What tables, workbenches and horses would you have if your shop had an unlimited amount of floor space? I would have several at different heights for different tasks, each sturdy and solid, with flat surfaces and convenient places for clamping. One would be about counter height for routing and preparing parts, one would be about 2′ off the floor for assembly work, and one would be in between these two heights.
A bigger shop might be out of reach, but having the means of putting the work at just the right height, even in the smallest of shops, is pretty simple. Instead of making several different benches and horses, I devised a system of two boxes that can be used three different ways. A pair of plywood I-beams connects the boxes, providing a larger and more solid surface. These can be used to support the work directly, or to support a plywood work surface. When they aren’t needed, all four pieces can be stored away in just a few square feet of space.
When the individual frames have been assembled, they are glued and screwed together to form a box.
Each box is made of two pairs of wood frames, with a 3⁄4"-thick plywood cap on the ends. The boxes’ finished dimensions are 16" x 22" x 30".
I assembled the frames with pocket screws and glue. The corners between the frames are glued butt joints. I held the butt joints together with a few narrow-crown staples while I drilled holes and drove #8 x 13⁄4" screws. The plywood ends are also attached with glue and screws. I cut the plywood 1⁄8" oversize in both directions, and I made sure I had a square corner. After I fastened down the square corner, I pulled the frame to line up with the plywood. After the glue had dried, I trimmed the excess plywood with a flush-trimming bit in the router.
The I-beams are made from three 43⁄4"-wide strips of 3⁄4"-thick plywood. The top and bottom have a 1⁄4"-deep groove down the middle, and the third component is glued into the grooves. All of these sizes can be varied to suit your needs, but the ones listed get all the plywood pieces you need for the beams and the box ends from a single sheet of 3⁄4" plywood.
The beams could be simply nailed or screwed together, but a 1⁄4"-deep groove the length of the top and bottom pieces makes it easier to center the middle piece. After a few test cuts to match the width of the dado set to the thickness of the plywood, I cut the grooves, ran a bead of glue down the middle of the groove and assembled the beams. I fastened them with 11⁄2"-long narrow crown staples. Finish nails, brads or screws could just as easily be used.
With the plywood ends attached, the boxes are put in service to assemble the beams.
The sizes were chosen to provide a stable platform at various heights, whether the horses are used individually or in pairs. Here are just a few of the ways I have used the horses:

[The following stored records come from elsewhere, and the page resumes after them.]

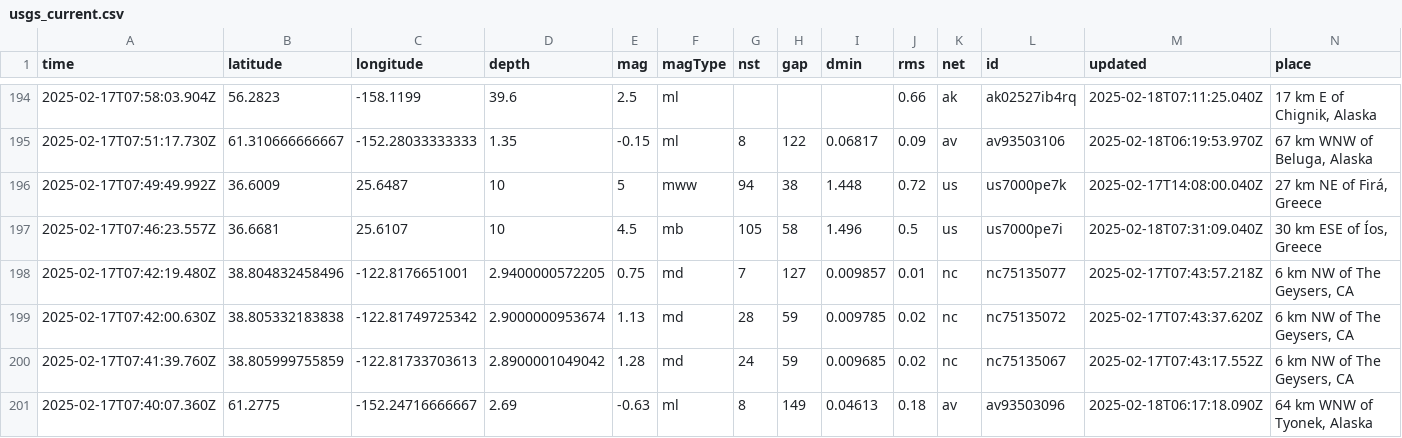
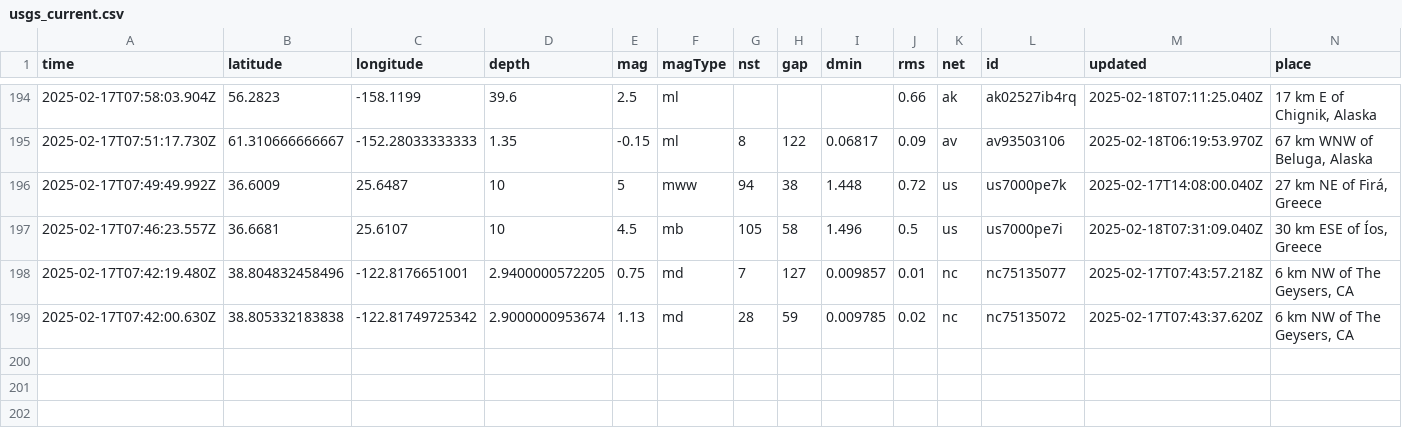
Before and after one commit to rafaelmatsuyama/FIAP-2025-ABDR-StreamProcessingPipelines, a CSV file: usgs_current.csv, drawn as a sheet; only a part is shown, gaps mark what is left out; rows hold the shown columns only; the diff names each change by its address in the sheet, - before the commit and + after, or states it on an @@ line.

```diff
--- a/usgs_current.csv
+++ b/usgs_current.csv
-row 200: 2025-02-17T07:41:39.760Z | 38.805999755859 | -122.81733703613 | 2.8900001049042 | 1.28 | md | 24 | 59 | 0.009685 | 0.02 | nc | nc75135067 | 2025-02-17T07:43:17.552Z | 6 km NW of The Geysers, CA
-row 201: 2025-02-17T07:40:07.360Z | 61.2775 | -152.24716666667 | 2.69 | -0.63 | ml | 8 | 149 | 0.04613 | 0.18 | av | av93503096 | 2025-02-18T06:17:18.090Z | 64 km WNW of Tyonek, Alaska
```
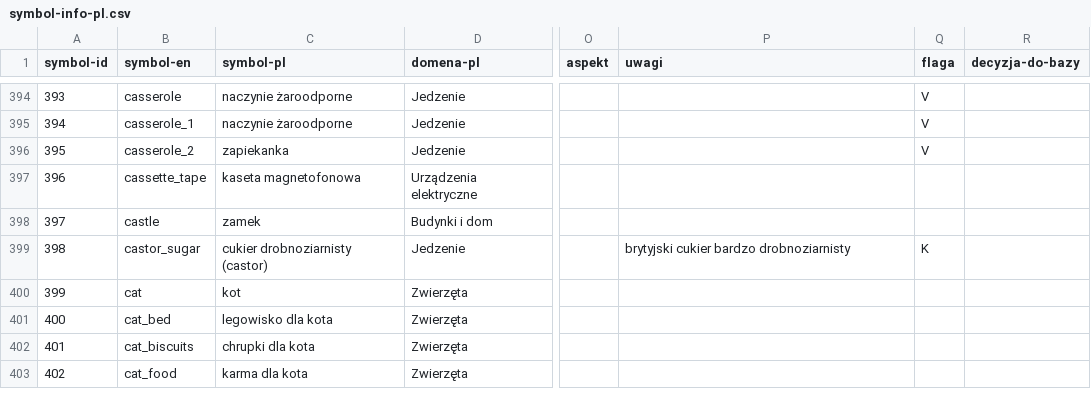
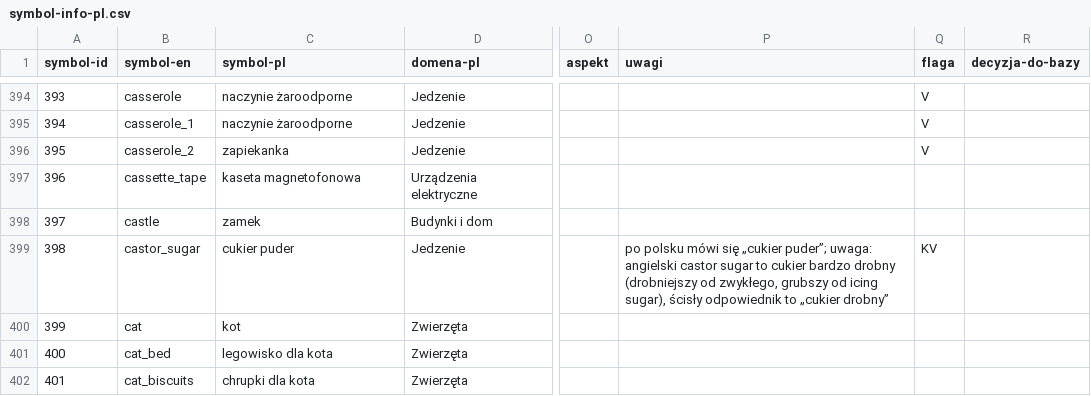
Before and after one commit to lizzy-606/mulberry-symbols-pl, a CSV file: scripts/data/symbol-info-pl.csv, drawn as a sheet; only a part is shown, gaps mark what is left out; the shorter side is filled out with more unchanged rows; the diff names each change by its address in the sheet, - before the commit and + after, or states it on an @@ line.

```diff
--- a/scripts/data/symbol-info-pl.csv
+++ b/scripts/data/symbol-info-pl.csv
-C399 (symbol-pl): cukier drobnoziarnisty (castor)
+C399 (symbol-pl): cukier puder
-P399 (uwagi): brytyjski cukier bardzo drobnoziarnisty
+P399 (uwagi): po polsku mówi się „cukier puder”; uwaga: angielski castor sugar to cukier bardzo drobny (drobniejszy od zwykłego, grubszy od icing sugar), ścisły odpowiednik to „cukier drobny”
-Q399 (flaga): K
+Q399 (flaga): KV
```
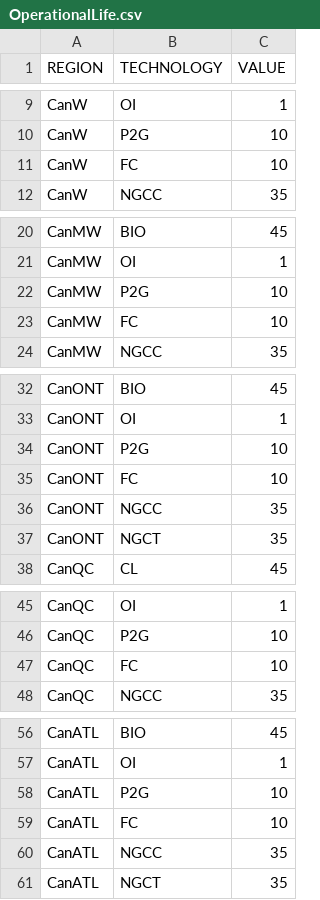
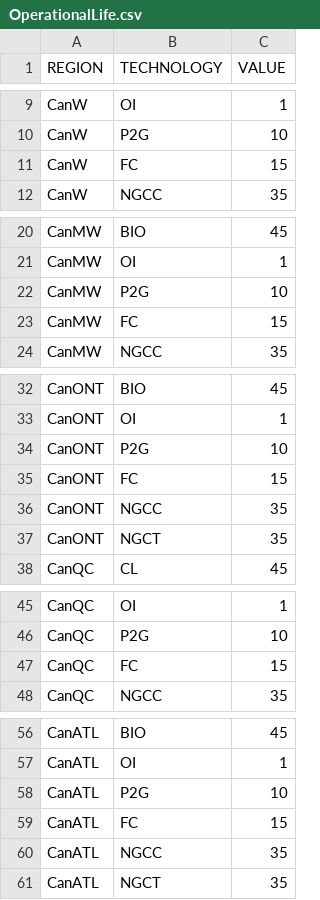
Before and after one commit to DeltaE/Canada-U.S.-ElecTrade, a CSV file: src/data/OperationalLife.csv, drawn as a sheet; only a part is shown, gaps mark what is left out.

Commit message:
update2

```diff
--- a/src/data/OperationalLife.csv
+++ b/src/data/OperationalLife.csv
@@ -10,3 +10,3 @@ CanW,OI,1
 CanW,P2G,10
-CanW,FC,10
+CanW,FC,15
 CanW,NGCC,35
@@ -22,3 +22,3 @@ CanMW,OI,1
 CanMW,P2G,10
-CanMW,FC,10
+CanMW,FC,15
 CanMW,NGCC,35
@@ -34,3 +34,3 @@ CanONT,OI,1
 CanONT,P2G,10
-CanONT,FC,10
+CanONT,FC,15
 CanONT,NGCC,35
@@ -46,3 +46,3 @@ CanQC,OI,1
 CanQC,P2G,10
-CanQC,FC,10
+CanQC,FC,15
 CanQC,NGCC,35
@@ -58,3 +58,3 @@ CanATL,OI,1
 CanATL,P2G,10
-CanATL,FC,10
+CanATL,FC,15
 CanATL,NGCC,35
```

– 30" high – temporary stand for chop saw
– 22" high – horse for hand sawing
– 22" high – stand for benchtop planer
– 30" high (plus beams) – a bench that’s roughly kitchen-counter height
– 22" high (plus beams) – an assembly table roughly dining-table height
– 16" high (plus beams) – low assembly table for furniture or cabinets
– 16" or 22" high (plus beams) – bench for rough-cutting sheet goods with circular saw
– Beams alone can be used to make a level platform on the floor for cabinets or furniture
– When working on small pieces, like a carving, I can sit on one horse at 22" high and clamp my work on a second horse at 30".
When using the beams to cut plywood, I turn them 90° so the saw cuts into the narrow edges (as shown above). This avoids the risk of hitting one of the fasteners that hold the beam together. Most of the time gravity is sufficient to make a useful work surface, but for a more stable, semi-permanent function, the beams and horses can be connected with a few screws.
Click here for a PDF of the project plans and cutlist. WM